Sharp shooter, Chandro Tai, is now 80 but never misses her target. Every morning after finishing her daily chores, she goes to the shooting range close to her house to practice air pistol shooting, something she has been doing for almost 60 years. Even in the scorching summer, when temperature hits 45 degree Celsius, Chandro can be found practicing for her skills in the shooting range. She has participated in many national and international competitions and won many medals.
However, being not literate, she does not exactly know the names of championships she had taken part and the countries she has visited. The only she remembers are Singapore and Malaysia. Chandro hails from Johri, a village located about 500 miles from Lucknow. And, she is not alone. There are many others, especially women who are active practitioners of shooting in Johri.
But for its shooters and shooting range, Johri is just like any other Indian village. Good roads are absent, water shortage in common and power supply erratic. Its population of 7,000 is a mix of Jats, Pathans and Dalits. While a majority of inhabitants are farmers, the young generation is increasingly turning to other profession like real estate development, teaching and business.
Johri became famous for its shooters after setting up of a shooting range in 1989 by Rajpal Singh, an honorary shooting coach of the Sports Authority of India. A native of Johri, Rajpal was inspired after watching the shooting competition in the 1982 Asian Games in Delhi. He realized that with Baghpat’s penchant for guns, the region has the potential for producing good marksmen, if proper training is provided.
Though money was hard to come, Rajpal opened a shooting range at the sprawling 100-year-old house. The shooting range today has an area of 4,000 sq. ft, where six people can be trained at a time. As there are no fix timings, people can come and practice according to their convenience.
Most of the children who are trained here are from poor families but they are always ready to give their best, according to the coaches. More than 1,000 people—a majority of them women- have received training here. “We give training air pistol, air rifle shooting and it is true. People can bring their own guns and practice The training is given in pistol and air rifle shooting free. People can bring their own rifle and practice”.
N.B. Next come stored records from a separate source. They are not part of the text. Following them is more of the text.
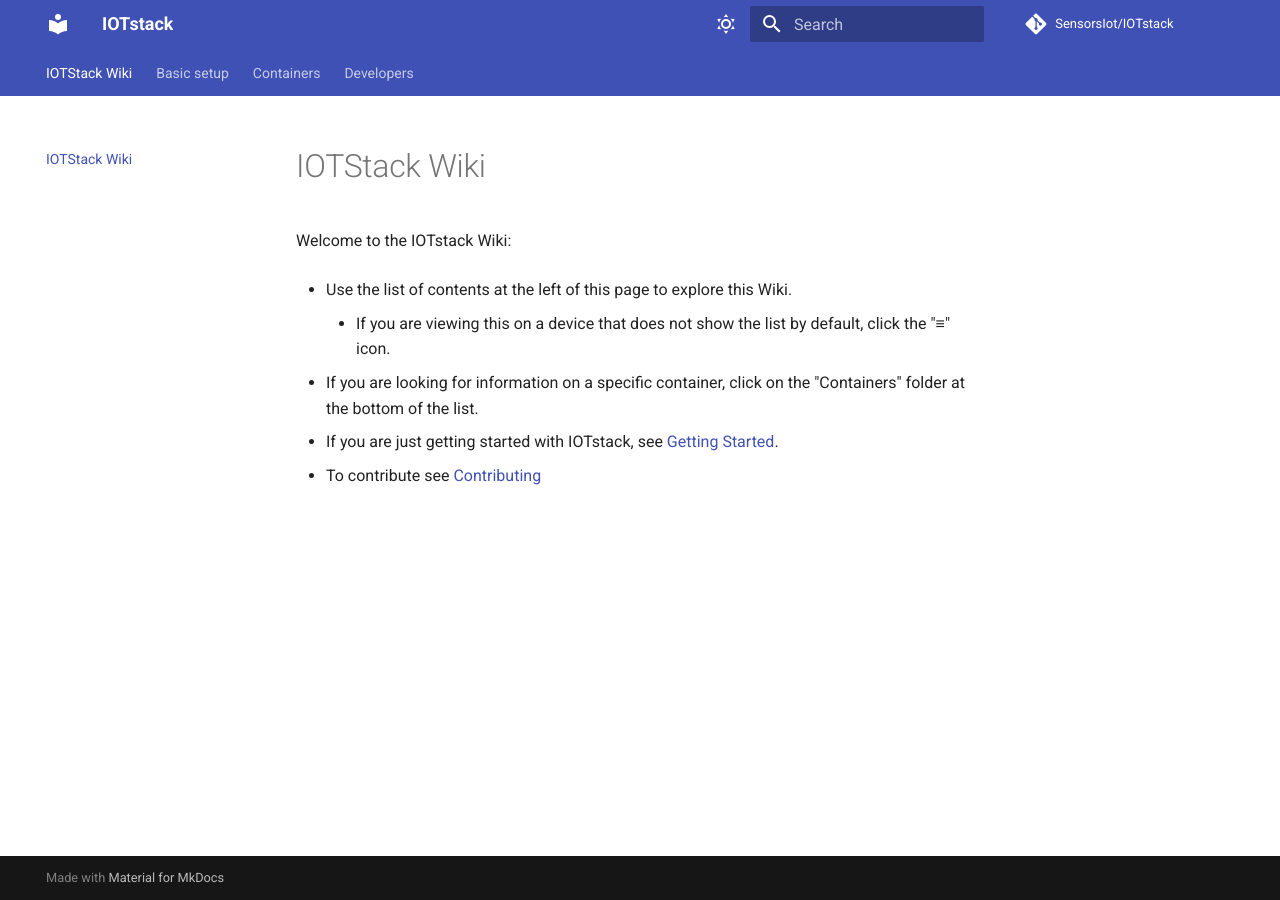
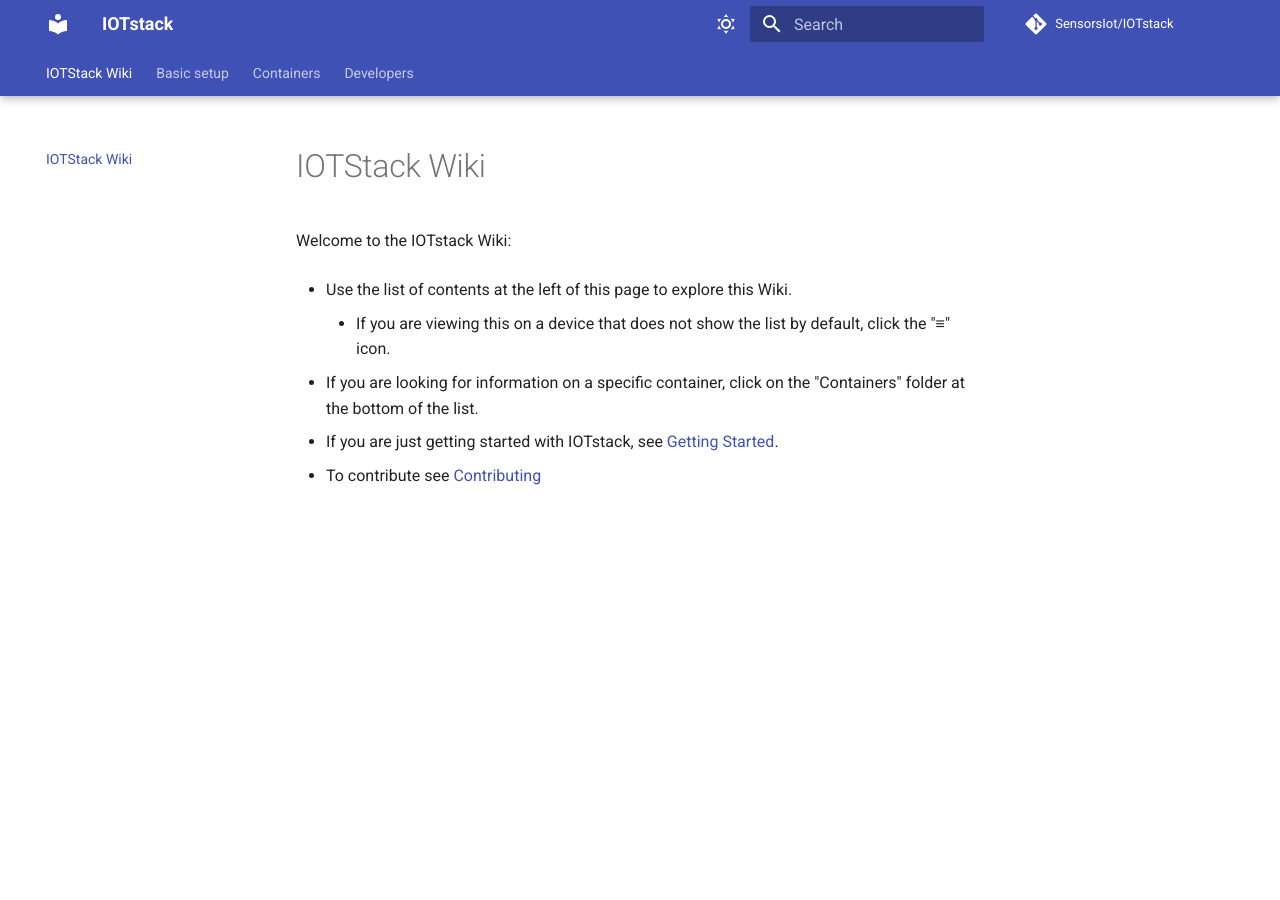
Before and after one commit to gcgarner/IOTstack, an MkDocs documentation site: the page built from docs/index.md, in a window 1280 px wide. Built offline with MkDocs 1.6.1 and Material for MkDocs 9.7.7, drawn with Linux system fonts in a browser that asks for light colours; comment, search, counter and statistics services are not loaded.

Commit message:
docs: keep top tabs always visible and hide footer
* per default, navigation tabs disappear when you scroll down the page,
  which may confuse some users
* hide "Made with Material" footer which is visible when scrolling to
  the bottom, which takes up space and may make the left menu scrollbar
  to appear, and thus reduce usability.

```diff
--- /dev/null
+++ b/docs/style.css
@@ -0,0 +1,4 @@
+/* hide "Made with Material" footer */
+.md-footer-meta {
+    display: none;
+}
--- a/mkdocs.yml
+++ b/mkdocs.yml
@@ -21,6 +21,7 @@
   features:
     - tabs
     - navigation.tabs
+    - navigation.tabs.sticky
     - navigation.sections
 
 plugins:
@@ -49,6 +50,9 @@
         Menu-System.md: Developers/Menu-System.md
         Contributing-Services.md: Developers/index.md
 
+extra_css:
+  - style.css
+
 markdown_extensions:
   - admonition
   - pymdownx.superfences
```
The shooting range has changed lives of many youth. Rubi Tomar of the Punjab Police, Sema Tomar and Varsha Tomar, who are in the army and Shefali Tomar, who is at the University of Chandigarh, are some of the successful products from Johri shooting range . Rajiv Jatav, son of a brick-klin worker, has found job in the Central Reserve Police Force.
But when it began 24 years ago, things were not so easy for Singh and his supporters. Many people thought that the youth would become dacoits if they mastered shooting. The patriarchal culture prevailing in the region too played its part as men opposed women handling guns.
Chandro Tai says “I used to wait till everyone in my house was asleep. Only then would I go to the range”. But things have changed now with people realizing the benefit of shooting learning.
Johri, however, has a long way to go. Facilities are limited and financial support for students is far from adequate. Those children who excel are adopted by the Sports Authority and given monthly scholarship of Rs. 600 per month and are supported till they are 18, said caretaker of the shooting range.
Another shooting range is coming up in Johri, which will focus on imparting training in 50-meter event, but the lack of financial supporting is affecting its progress. An air pistol costs Rs. 65,000 and a box of pellets costs more than Rs. 4000, which budding shooters can hardly afford. Johri certainly needs support from the rest of the country.
Rahul Gandhi and Jayant Chaudhury, son of Union Minister, Ajit Singh, have also helped the shooting enthusiasts. (IPA Service)